- PROBLEM TO SOLVE -
Where a line in the material beneath contains "border", count it. Give the number only.

- INPUT MATERIAL -
__________
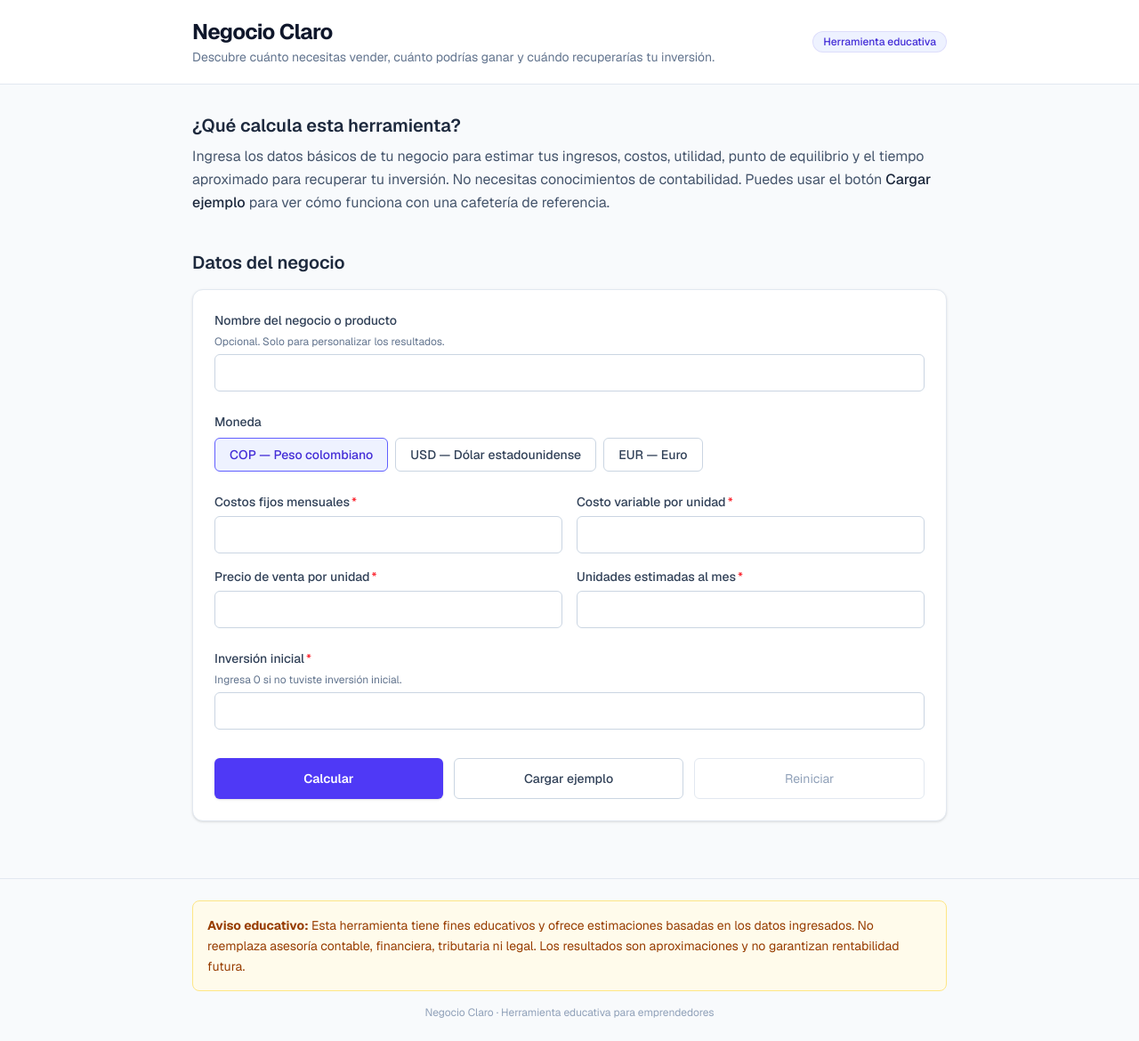
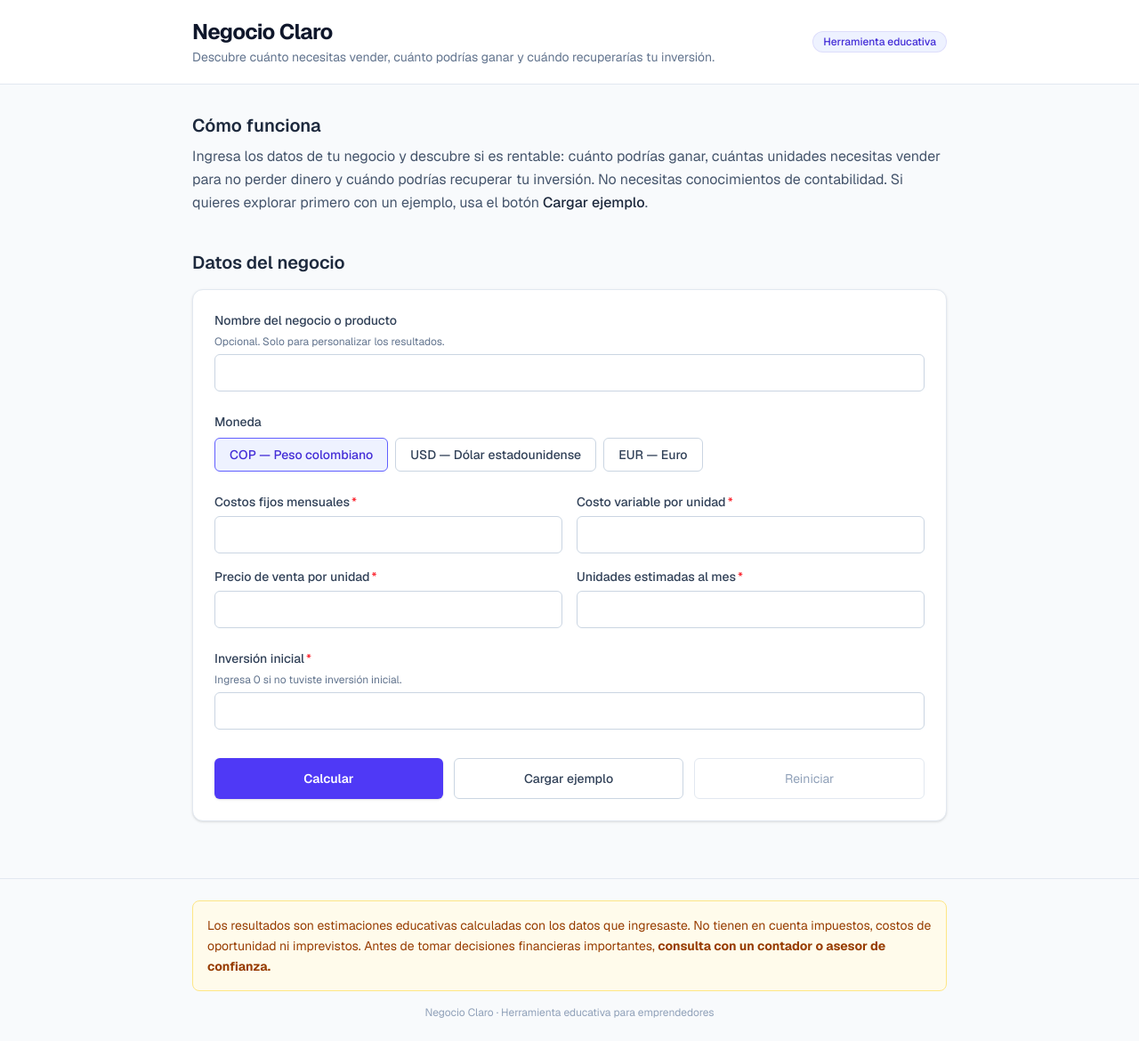
Before and after one commit to tomascristancho-mvp/clarify-profit, a Next.js app: page / in a window 1280 px wide. Shown: the whole page at 89% size. Built offline with nearby package versions, Linux system fonts and the light colour scheme.

Commit message:
refactor: refine calculator user experience

```diff
--- a/src/components/CalculatorApp.tsx
+++ b/src/components/CalculatorApp.tsx
@@ -7,6 +7,7 @@ import { IndicatorsGrid } from "@/components/results/IndicatorsGrid";
 import { InterpretationMessages } from "@/components/results/InterpretationMessages";
 import { ScenariosComparison } from "@/components/scenarios/ScenariosComparison";
 import { ConceptExplanations } from "@/components/shared/ConceptExplanations";
+import { MethodologyNote } from "@/components/shared/MethodologyNote";
 
 export function CalculatorApp() {
   const {
@@ -35,15 +36,15 @@ export function CalculatorApp() {
             id="intro-heading"
             className="mb-2 text-xl font-semibold text-slate-800"
           >
-            ¿Qué calcula esta herramienta?
+            Cómo funciona
           </h2>
           <p className="leading-relaxed text-slate-600">
-            Ingresa los datos básicos de tu negocio para estimar tus ingresos,
-            costos, utilidad, punto de equilibrio y el tiempo aproximado para
-            recuperar tu inversión. No necesitas conocimientos de contabilidad.
-            Puedes usar el botón{" "}
-            <strong className="font-medium text-slate-800">Cargar ejemplo</strong>{" "}
-            para ver cómo funciona con una cafetería de referencia.
+            Ingresa los datos de tu negocio y descubre si es rentable: cuánto
+            podrías ganar, cuántas unidades necesitas vender para no perder
+            dinero y cuándo podrías recuperar tu inversión. No necesitas
+            conocimientos de contabilidad. Si quieres explorar primero con un
+            ejemplo, usa el botón{" "}
+            <strong className="font-medium text-slate-800">Cargar ejemplo</strong>.
           </p>
         </section>
 
@@ -100,6 +101,8 @@ export function CalculatorApp() {
               currency={results.validatedInputs.currency}
             />
 
+            <MethodologyNote />
+
             <ConceptExplanations />
           </div>
         )}
--- a/src/components/form/CurrencySelect.tsx
+++ b/src/components/form/CurrencySelect.tsx
@@ -15,7 +15,7 @@ export function CurrencySelect({ value, onChange }: CurrencySelectProps) {
           <label
             key={code}
             className={[
-              "flex cursor-pointer items-center gap-2 rounded-md border px-4 py-2 transition-colors",
+              "flex cursor-pointer items-center gap-2 rounded-md border px-4 py-2 transition-colors focus-within:ring-2 focus-within:ring-indigo-500 focus-within:ring-offset-1",
               value === code
                 ? "border-indigo-500 bg-indigo-50 text-indigo-700"
                 : "border-slate-300 bg-white text-slate-700 hover:border-slate-400",
--- a/src/components/layout/EducationalNotice.tsx
+++ b/src/components/layout/EducationalNotice.tsx
@@ -4,10 +4,10 @@ export function EducationalNotice() {
       <div className="mx-auto max-w-4xl px-4 py-6 sm:px-6">
         <div className="rounded-lg border border-amber-200 bg-amber-50 px-4 py-4">
           <p className="text-sm leading-relaxed text-amber-800">
-            <strong>Aviso educativo:</strong> Esta herramienta tiene fines educativos y ofrece
-            estimaciones basadas en los datos ingresados. No reemplaza asesoría contable,
-            financiera, tributaria ni legal. Los resultados son aproximaciones y no garantizan
-            rentabilidad futura.
+            Los resultados son estimaciones educativas calculadas con los datos que ingresaste.
+            No tienen en cuenta impuestos, costos de oportunidad ni imprevistos.
+            Antes de tomar decisiones financieras importantes,{" "}
+            <strong>consulta con un contador o asesor de confianza.</strong>
           </p>
         </div>
         <p className="mt-4 text-center text-xs text-slate-400">
--- a/src/components/results/IndicatorCard.tsx
+++ b/src/components/results/IndicatorCard.tsx
@@ -16,7 +16,7 @@ export function IndicatorCard<T>({
 }: IndicatorCardProps<T>) {
   return (
     <article className="flex flex-col rounded-lg border border-slate-200 bg-white p-4 shadow-sm">
-      <h3 className="mb-2 text-sm font-medium text-slate-500">{title}</h3>
+      <h4 className="mb-2 text-sm font-medium text-slate-500">{title}</h4>
 
       {result.status === "valido" ? (
         <p className="mb-3 text-xl font-semibold text-slate-900">
--- a/src/components/results/ResultsSummary.tsx
+++ b/src/components/results/ResultsSummary.tsx
@@ -44,6 +44,11 @@ export function ResultsSummary({ operatingProfit, currency }: ResultsSummaryProp
           <p className={`text-3xl font-bold ${valueColorClass}`}>
             {formatCurrency(Math.abs(operatingProfit), currency)}
           </p>
+          {isProfitable && (
+            <p className="mt-1 text-sm text-emerald-700">
+              Antes de impuestos y costos no incluidos en el formulario.
+            </p>
+          )}
           {!isProfitable && !isBreakeven && (
             <p className="mt-1 text-sm text-red-600">
               El negocio pierde{" "}
--- /dev/null
+++ b/src/components/shared/MethodologyNote.tsx
@@ -0,0 +1,49 @@
+export function MethodologyNote() {
+  return (
+    <section aria-label="Metodología de cálculo">
+      <details className="rounded-lg border border-slate-200 bg-white">
+        <summary className="cursor-pointer px-4 py-3 text-sm font-medium text-slate-700 hover:bg-slate-50">
+          Cómo se calculan los resultados
+        </summary>
+        <div className="border-t border-slate-100 px-4 pb-4 pt-3">
+          <p className="mb-3 text-xs italic text-slate-500">
+            Estimaciones basadas únicamente en los datos ingresados. No incluyen impuestos,
+            costos de oportunidad ni factores externos.
+          </p>
+          <dl className="flex flex-col gap-2 text-sm">
+            <div>
+              <dt className="font-medium text-slate-700">Margen de contribución por unidad</dt>
+              <dd className="mt-0.5 rounded bg-slate-50 px-2 py-1 font-mono text-xs text-slate-600">
+                Precio de venta − Costo variable por unidad
+              </dd>
+            </div>
+            <div>
+              <dt className="font-medium text-slate-700">Punto de equilibrio (unidades)</dt>
+              <dd className="mt-0.5 rounded bg-slate-50 px-2 py-1 font-mono text-xs text-slate-600">
+                Costos fijos mensuales ÷ Margen de contribución
+              </dd>
+            </div>
+            <div>
+              <dt className="font-medium text-slate-700">Utilidad operativa mensual</dt>
+              <dd className="mt-0.5 rounded bg-slate-50 px-2 py-1 font-mono text-xs text-slate-600">
+                (Precio − Costo variable) × Unidades vendidas − Costos fijos
+              </dd>
+            </div>
+            <div>
+              <dt className="font-medium text-slate-700">ROI mensual estimado</dt>
+              <dd className="mt-0.5 rounded bg-slate-50 px-2 py-1 font-mono text-xs text-slate-600">
+                Utilidad mensual ÷ Inversión inicial × 100
+              </dd>
+            </div>
+            <div>
+              <dt className="font-medium text-slate-700">Tiempo de recuperación</dt>
+              <dd className="mt-0.5 rounded bg-slate-50 px-2 py-1 font-mono text-xs text-slate-600">
+                Inversión inicial ÷ Utilidad mensual
+              </dd>
+            </div>
+          </dl>
+        </div>
+      </details>
+    </section>
+  );
+}
--- a/src/validation/validateInputs.ts
+++ b/src/validation/validateInputs.ts
@@ -16,6 +16,7 @@ function parseNumber(raw: string): number {
 
 interface MonetaryOptions {
   allowZero?: boolean; // true = 0 is valid; false = must be > 0
+  plural?: boolean;    // true when the fieldLabel subject is grammatically plural
 }
 
 function validateMonetaryField(
@@ -25,16 +26,24 @@ function validateMonetaryField(
 ): string | null {
   const num = parseNumber(value);
   if (Number.isNaN(num)) {
-    return `${fieldLabel} debe ser un número válido.`;
+    return options.plural
+      ? `${fieldLabel} deben ser un número válido.`
+      : `${fieldLabel} debe ser un número válido.`;
   }
   if (num < 0) {
-    return `${fieldLabel} no puede ser un valor negativo.`;
+    return options.plural
+      ? `${fieldLabel} no pueden ser negativos.`
+      : `${fieldLabel} no puede ser negativo.`;
   }
   if (!options.allowZero && num === 0) {
-    return `${fieldLabel} debe ser mayor que cero.`;
+    return options.plural
+      ? `${fieldLabel} deben ser mayor que cero.`
+      : `${fieldLabel} debe ser mayor que cero.`;
   }
   if (num > MAX_MONETARY_VALUE) {
-    return `${fieldLabel} supera el valor máximo permitido (${MAX_MONETARY_VALUE.toLocaleString("es-CO")}).`;
+    return options.plural
+      ? `${fieldLabel} superan el valor máximo permitido (${MAX_MONETARY_VALUE.toLocaleString("es-CO")}).`
+      : `${fieldLabel} supera el valor máximo permitido (${MAX_MONETARY_VALUE.toLocaleString("es-CO")}).`;
   }
   return null;
 }
@@ -46,7 +55,7 @@ export function validateInputs(inputs: FormInputs): ValidationResult {
   const fixedCostsError = validateMonetaryField(
     inputs.fixedCosts,
     "Los costos fijos mensuales",
-    { allowZero: true }
+    { allowZero: true, plural: true }
   );
   if (fixedCostsError) errors.fixedCosts = fixedCostsError;
 
```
__________
- SOLVED EXERCISE -
8